**Structured diff data**
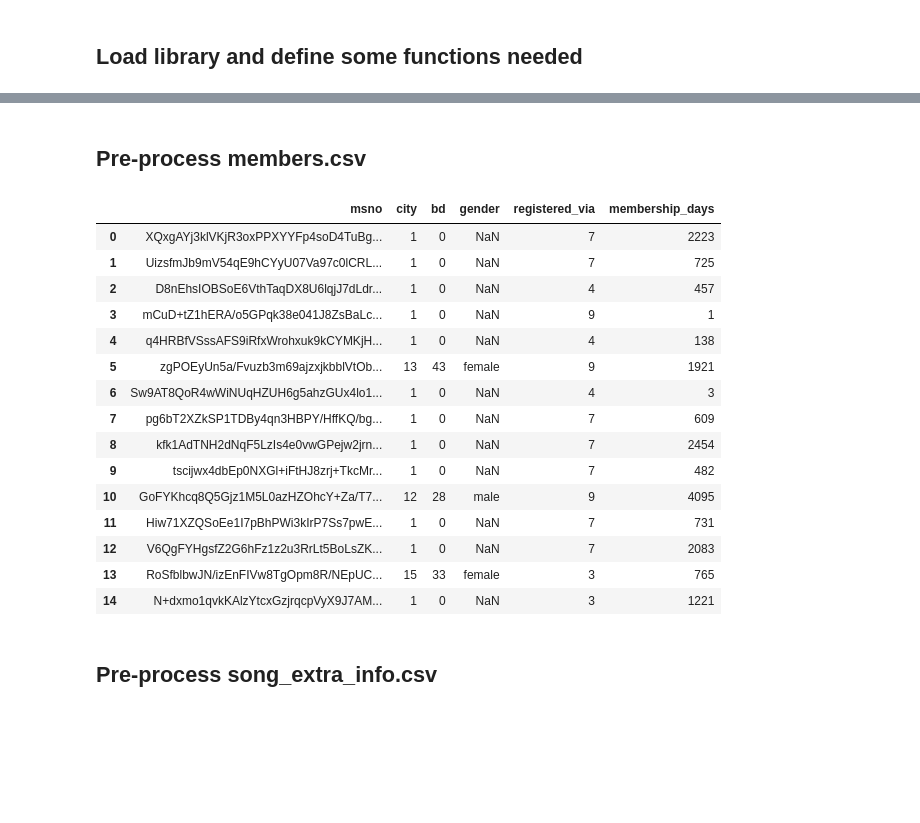
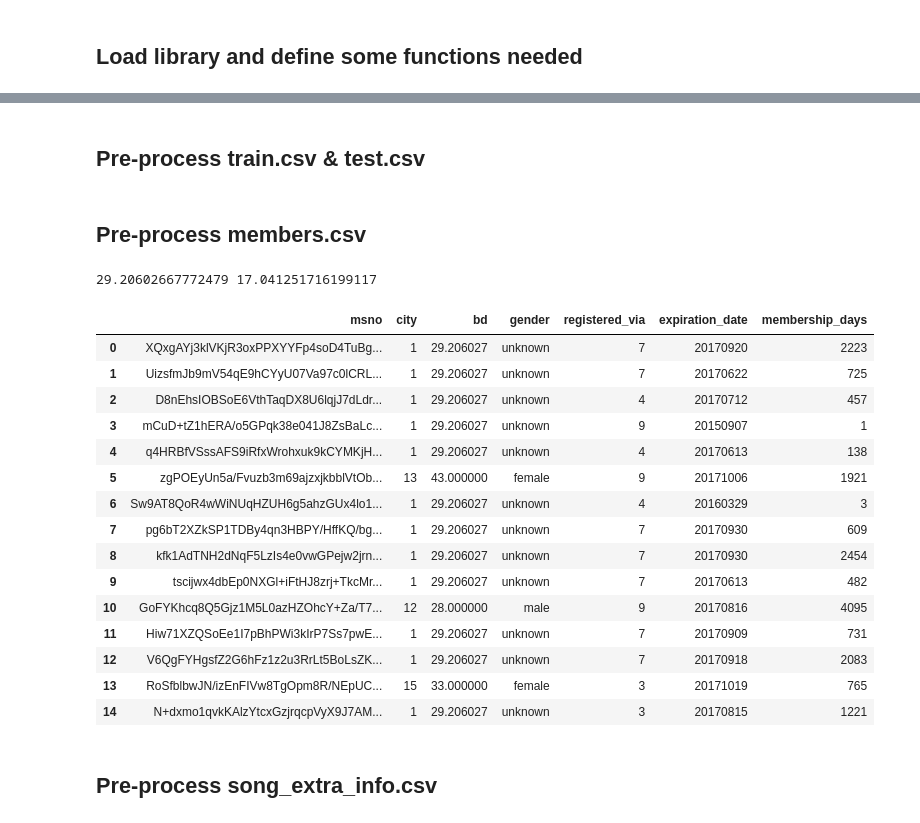
Before and after one commit to dsmilab/WSDM2018-KKBox-MRC, a Jupyter notebook: observation.ipynb, the cells around one changed output, grey strips where cells are left out. Cells and saved outputs as stored; diff of their text form; code cells hidden in the pictures; blank space fills up the shorter version.

```diff
--- a/observation.ipynb
+++ b/observation.ipynb
@@ -23,0 +112,2 @@ members_df = pd.read_csv('data/members.csv')
+# %% [markdown]
+## Pre-process train.csv & test.csv
@@ -26,45 +128,75 @@ members_df = pd.read_csv('data/members.csv')
 # %%
 def parse_str_to_date(date_str):
     # [format] yyyymmdd
     date_str = str(date_str)
     assert(isinstance(date_str, str))
     assert(len(date_str) == 8)
 
     year = int(date_str[:4])
     month = int(date_str[4:6])
     day = int(date_str[6:])
 
     return dt.date(year, month, day)
 
 
 def transform_two_dates_to_days(row):
     start = parse_str_to_date(row['registration_init_time'])
     end = parse_str_to_date(row['expiration_date'])
     delta = end - start
 
     return delta.days
 
 
+def transform_outliers(x, mean, std):
+    return x if np.abs(x - mean) <= 3 * std else -1
+
+
+def custom_gender_random_seed(x):
+    if x is not np.nan:
+        return x
+    return random.choice(['female', 'male'])
 members_df['membership_days'] = members_df.apply(transform_two_dates_to_days, axis=1)
-members_df.drop(['registration_init_time', 'expiration_date'], axis=1, inplace=True)
+# members_df['registration_year'] = members_df['registration_init_time'].apply(lambda x: int(str(x)[:4]))
+members_df.drop(['registration_init_time'], axis=1, inplace=True)
+
+membership_days_mean = members_df['membership_days'].mean()
+membership_days_std = members_df['membership_days'].std()
+# members_df['membership_days'] = members_df['np.abs(members_df['membership_days'] - membership_days_mean) <= 3 * membership_days_std'].replace(0)
+members_df['membership_days'] = members_df['membership_days'].apply(transform_outliers, args=(membership_days_mean, membership_days_std,))
+
+bd_members_df = members_df[members_df['bd'] > 0]
+bd_mean = bd_members_df['bd'].mean()
+bd_std = bd_members_df['bd'].std()
+# members_df['bd'] = members_df[np.abs(members_df['bd'] - bd_mean) <= 3 * bd_std].replace(-1)
+members_df['bd'] = members_df['bd'].apply(transform_outliers, args=(bd_mean, bd_std,))
+members_df['bd'] = members_df['bd'].replace(0, bd_mean)
+print(bd_mean, bd_std)
+
+members_df['gender'].fillna('unknown', inplace=True)
+# members_df['gender_after'] = members_df['gender'].apply(custom_gender_random_seed)
+# members_df.drop(['gender'], axis=1, inplace=True)
+# members_df.rename(columns={'gender_after': 'gender'}, inplace=True)
+
+assert(~members_df.isnull().any().any())
 members_df.head(15)
 # %% [output]
+29.20602667772479 17.041251716199117
-|  | msno | city | bd | gender | registered_via | membership_days |
-| 0 | XQxgAYj3klVKjR3oxPPXYYFp4soD4TuBg... | 1 | 0 | NaN | 7 | 2223 |
-| 1 | UizsfmJb9mV54qE9hCYyU07Va97c0lCRL... | 1 | 0 | NaN | 7 | 725 |
-| 2 | D8nEhsIOBSoE6VthTaqDX8U6lqjJ7dLdr... | 1 | 0 | NaN | 4 | 457 |
-| 3 | mCuD+tZ1hERA/o5GPqk38e041J8ZsBaLc... | 1 | 0 | NaN | 9 | 1 |
-| 4 | q4HRBfVSssAFS9iRfxWrohxuk9kCYMKjH... | 1 | 0 | NaN | 4 | 138 |
-| 5 | zgPOEyUn5a/Fvuzb3m69ajzxjkbblVtOb... | 13 | 43 | female | 9 | 1921 |
-| 6 | Sw9AT8QoR4wWiNUqHZUH6g5ahzGUx4lo1... | 1 | 0 | NaN | 4 | 3 |
-| 7 | pg6bT2XZkSP1TDBy4qn3HBPY/HffKQ/bg... | 1 | 0 | NaN | 7 | 609 |
-| 8 | kfk1AdTNH2dNqF5LzIs4e0vwGPejw2jrn... | 1 | 0 | NaN | 7 | 2454 |
-| 9 | tscijwx4dbEp0NXGl+iFtHJ8zrj+TkcMr... | 1 | 0 | NaN | 7 | 482 |
-| 10 | GoFYKhcq8Q5Gjz1M5L0azHZOhcY+Za/T7... | 12 | 28 | male | 9 | 4095 |
-| 11 | Hiw71XZQSoEe1I7pBhPWi3kIrP7Ss7pwE... | 1 | 0 | NaN | 7 | 731 |
-| 12 | V6QgFYHgsfZ2G6hFz1z2u3RrLt5BoLsZK... | 1 | 0 | NaN | 7 | 2083 |
-| 13 | RoSfblbwJN/izEnFIVw8TgOpm8R/NEpUC... | 15 | 33 | female | 3 | 765 |
-| 14 | N+dxmo1qvkKAlzYtcxGzjrqcpVyX9J7AM... | 1 | 0 | NaN | 3 | 1221 |
+|  | msno | city | bd | gender | registered_via | expiration_date | membership_days |
+| 0 | XQxgAYj3klVKjR3oxPPXYYFp4soD4TuBg... | 1 | 29.206027 | unknown | 7 | 20170920 | 2223 |
+| 1 | UizsfmJb9mV54qE9hCYyU07Va97c0lCRL... | 1 | 29.206027 | unknown | 7 | 20170622 | 725 |
+| 2 | D8nEhsIOBSoE6VthTaqDX8U6lqjJ7dLdr... | 1 | 29.206027 | unknown | 4 | 20170712 | 457 |
+| 3 | mCuD+tZ1hERA/o5GPqk38e041J8ZsBaLc... | 1 | 29.206027 | unknown | 9 | 20150907 | 1 |
+| 4 | q4HRBfVSssAFS9iRfxWrohxuk9kCYMKjH... | 1 | 29.206027 | unknown | 4 | 20170613 | 138 |
+| 5 | zgPOEyUn5a/Fvuzb3m69ajzxjkbblVtOb... | 13 | 43.000000 | female | 9 | 20171006 | 1921 |
+| 6 | Sw9AT8QoR4wWiNUqHZUH6g5ahzGUx4lo1... | 1 | 29.206027 | unknown | 4 | 20160329 | 3 |
+| 7 | pg6bT2XZkSP1TDBy4qn3HBPY/HffKQ/bg... | 1 | 29.206027 | unknown | 7 | 20170930 | 609 |
+| 8 | kfk1AdTNH2dNqF5LzIs4e0vwGPejw2jrn... | 1 | 29.206027 | unknown | 7 | 20170930 | 2454 |
+| 9 | tscijwx4dbEp0NXGl+iFtHJ8zrj+TkcMr... | 1 | 29.206027 | unknown | 7 | 20170613 | 482 |
+| 10 | GoFYKhcq8Q5Gjz1M5L0azHZOhcY+Za/T7... | 12 | 28.000000 | male | 9 | 20170816 | 4095 |
+| 11 | Hiw71XZQSoEe1I7pBhPWi3kIrP7Ss7pwE... | 1 | 29.206027 | unknown | 7 | 20170909 | 731 |
+| 12 | V6QgFYHgsfZ2G6hFz1z2u3RrLt5BoLsZK... | 1 | 29.206027 | unknown | 7 | 20170918 | 2083 |
+| 13 | RoSfblbwJN/izEnFIVw8TgOpm8R/NEpUC... | 15 | 33.000000 | female | 3 | 20171019 | 765 |
+| 14 | N+dxmo1qvkKAlzYtcxGzjrqcpVyX9J7AM... | 1 | 29.206027 | unknown | 3 | 20170815 | 1221 |
 # %% [markdown]
 ## Pre-process song_extra_info.csv
 # %%
```
Also changed, not shown: parts of 13 cells of this notebook, 1 other file.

**What you should do**
Output the records exactly, please. The pictures are not part of the copy.

**Output**
Before and after one commit to dsmilab/WSDM2018-KKBox-MRC, a Jupyter notebook: observation.ipynb, the cells around one changed output, grey strips where cells are left out. Cells and saved outputs as stored; diff of their text form; code cells hidden in the pictures; blank space fills up the shorter version.

```diff
--- a/observation.ipynb
+++ b/observation.ipynb
@@ -23,0 +112,2 @@ members_df = pd.read_csv('data/members.csv')
+# %% [markdown]
+## Pre-process train.csv & test.csv
@@ -26,45 +128,75 @@ members_df = pd.read_csv('data/members.csv')
 # %%
 def parse_str_to_date(date_str):
     # [format] yyyymmdd
     date_str = str(date_str)
     assert(isinstance(date_str, str))
     assert(len(date_str) == 8)
 
     year = int(date_str[:4])
     month = int(date_str[4:6])
     day = int(date_str[6:])
 
     return dt.date(year, month, day)
 
 
 def transform_two_dates_to_days(row):
     start = parse_str_to_date(row['registration_init_time'])
     end = parse_str_to_date(row['expiration_date'])
     delta = end - start
 
     return delta.days
 
 
+def transform_outliers(x, mean, std):
+    return x if np.abs(x - mean) <= 3 * std else -1
+
+
+def custom_gender_random_seed(x):
+    if x is not np.nan:
+        return x
+    return random.choice(['female', 'male'])
 members_df['membership_days'] = members_df.apply(transform_two_dates_to_days, axis=1)
-members_df.drop(['registration_init_time', 'expiration_date'], axis=1, inplace=True)
+# members_df['registration_year'] = members_df['registration_init_time'].apply(lambda x: int(str(x)[:4]))
+members_df.drop(['registration_init_time'], axis=1, inplace=True)
+
+membership_days_mean = members_df['membership_days'].mean()
+membership_days_std = members_df['membership_days'].std()
+# members_df['membership_days'] = members_df['np.abs(members_df['membership_days'] - membership_days_mean) <= 3 * membership_days_std'].replace(0)
+members_df['membership_days'] = members_df['membership_days'].apply(transform_outliers, args=(membership_days_mean, membership_days_std,))
+
+bd_members_df = members_df[members_df['bd'] > 0]
+bd_mean = bd_members_df['bd'].mean()
+bd_std = bd_members_df['bd'].std()
+# members_df['bd'] = members_df[np.abs(members_df['bd'] - bd_mean) <= 3 * bd_std].replace(-1)
+members_df['bd'] = members_df['bd'].apply(transform_outliers, args=(bd_mean, bd_std,))
+members_df['bd'] = members_df['bd'].replace(0, bd_mean)
+print(bd_mean, bd_std)
+
+members_df['gender'].fillna('unknown', inplace=True)
+# members_df['gender_after'] = members_df['gender'].apply(custom_gender_random_seed)
+# members_df.drop(['gender'], axis=1, inplace=True)
+# members_df.rename(columns={'gender_after': 'gender'}, inplace=True)
+
+assert(~members_df.isnull().any().any())
 members_df.head(15)
 # %% [output]
+29.20602667772479 17.041251716199117
-|  | msno | city | bd | gender | registered_via | membership_days |
-| 0 | XQxgAYj3klVKjR3oxPPXYYFp4soD4TuBg... | 1 | 0 | NaN | 7 | 2223 |
-| 1 | UizsfmJb9mV54qE9hCYyU07Va97c0lCRL... | 1 | 0 | NaN | 7 | 725 |
-| 2 | D8nEhsIOBSoE6VthTaqDX8U6lqjJ7dLdr... | 1 | 0 | NaN | 4 | 457 |
-| 3 | mCuD+tZ1hERA/o5GPqk38e041J8ZsBaLc... | 1 | 0 | NaN | 9 | 1 |
-| 4 | q4HRBfVSssAFS9iRfxWrohxuk9kCYMKjH... | 1 | 0 | NaN | 4 | 138 |
-| 5 | zgPOEyUn5a/Fvuzb3m69ajzxjkbblVtOb... | 13 | 43 | female | 9 | 1921 |
-| 6 | Sw9AT8QoR4wWiNUqHZUH6g5ahzGUx4lo1... | 1 | 0 | NaN | 4 | 3 |
-| 7 | pg6bT2XZkSP1TDBy4qn3HBPY/HffKQ/bg... | 1 | 0 | NaN | 7 | 609 |
-| 8 | kfk1AdTNH2dNqF5LzIs4e0vwGPejw2jrn... | 1 | 0 | NaN | 7 | 2454 |
-| 9 | tscijwx4dbEp0NXGl+iFtHJ8zrj+TkcMr... | 1 | 0 | NaN | 7 | 482 |
-| 10 | GoFYKhcq8Q5Gjz1M5L0azHZOhcY+Za/T7... | 12 | 28 | male | 9 | 4095 |
-| 11 | Hiw71XZQSoEe1I7pBhPWi3kIrP7Ss7pwE... | 1 | 0 | NaN | 7 | 731 |
-| 12 | V6QgFYHgsfZ2G6hFz1z2u3RrLt5BoLsZK... | 1 | 0 | NaN | 7 | 2083 |
-| 13 | RoSfblbwJN/izEnFIVw8TgOpm8R/NEpUC... | 15 | 33 | female | 3 | 765 |
-| 14 | N+dxmo1qvkKAlzYtcxGzjrqcpVyX9J7AM... | 1 | 0 | NaN | 3 | 1221 |
+|  | msno | city | bd | gender | registered_via | expiration_date | membership_days |
+| 0 | XQxgAYj3klVKjR3oxPPXYYFp4soD4TuBg... | 1 | 29.206027 | unknown | 7 | 20170920 | 2223 |
+| 1 | UizsfmJb9mV54qE9hCYyU07Va97c0lCRL... | 1 | 29.206027 | unknown | 7 | 20170622 | 725 |
+| 2 | D8nEhsIOBSoE6VthTaqDX8U6lqjJ7dLdr... | 1 | 29.206027 | unknown | 4 | 20170712 | 457 |
+| 3 | mCuD+tZ1hERA/o5GPqk38e041J8ZsBaLc... | 1 | 29.206027 | unknown | 9 | 20150907 | 1 |
+| 4 | q4HRBfVSssAFS9iRfxWrohxuk9kCYMKjH... | 1 | 29.206027 | unknown | 4 | 20170613 | 138 |
+| 5 | zgPOEyUn5a/Fvuzb3m69ajzxjkbblVtOb... | 13 | 43.000000 | female | 9 | 20171006 | 1921 |
+| 6 | Sw9AT8QoR4wWiNUqHZUH6g5ahzGUx4lo1... | 1 | 29.206027 | unknown | 4 | 20160329 | 3 |
+| 7 | pg6bT2XZkSP1TDBy4qn3HBPY/HffKQ/bg... | 1 | 29.206027 | unknown | 7 | 20170930 | 609 |
+| 8 | kfk1AdTNH2dNqF5LzIs4e0vwGPejw2jrn... | 1 | 29.206027 | unknown | 7 | 20170930 | 2454 |
+| 9 | tscijwx4dbEp0NXGl+iFtHJ8zrj+TkcMr... | 1 | 29.206027 | unknown | 7 | 20170613 | 482 |
+| 10 | GoFYKhcq8Q5Gjz1M5L0azHZOhcY+Za/T7... | 12 | 28.000000 | male | 9 | 20170816 | 4095 |
+| 11 | Hiw71XZQSoEe1I7pBhPWi3kIrP7Ss7pwE... | 1 | 29.206027 | unknown | 7 | 20170909 | 731 |
+| 12 | V6QgFYHgsfZ2G6hFz1z2u3RrLt5BoLsZK... | 1 | 29.206027 | unknown | 7 | 20170918 | 2083 |
+| 13 | RoSfblbwJN/izEnFIVw8TgOpm8R/NEpUC... | 15 | 33.000000 | female | 3 | 20171019 | 765 |
+| 14 | N+dxmo1qvkKAlzYtcxGzjrqcpVyX9J7AM... | 1 | 29.206027 | unknown | 3 | 20170815 | 1221 |
 # %% [markdown]
 ## Pre-process song_extra_info.csv
 # %%
```
Also changed, not shown: parts of 13 cells of this notebook, 1 other file.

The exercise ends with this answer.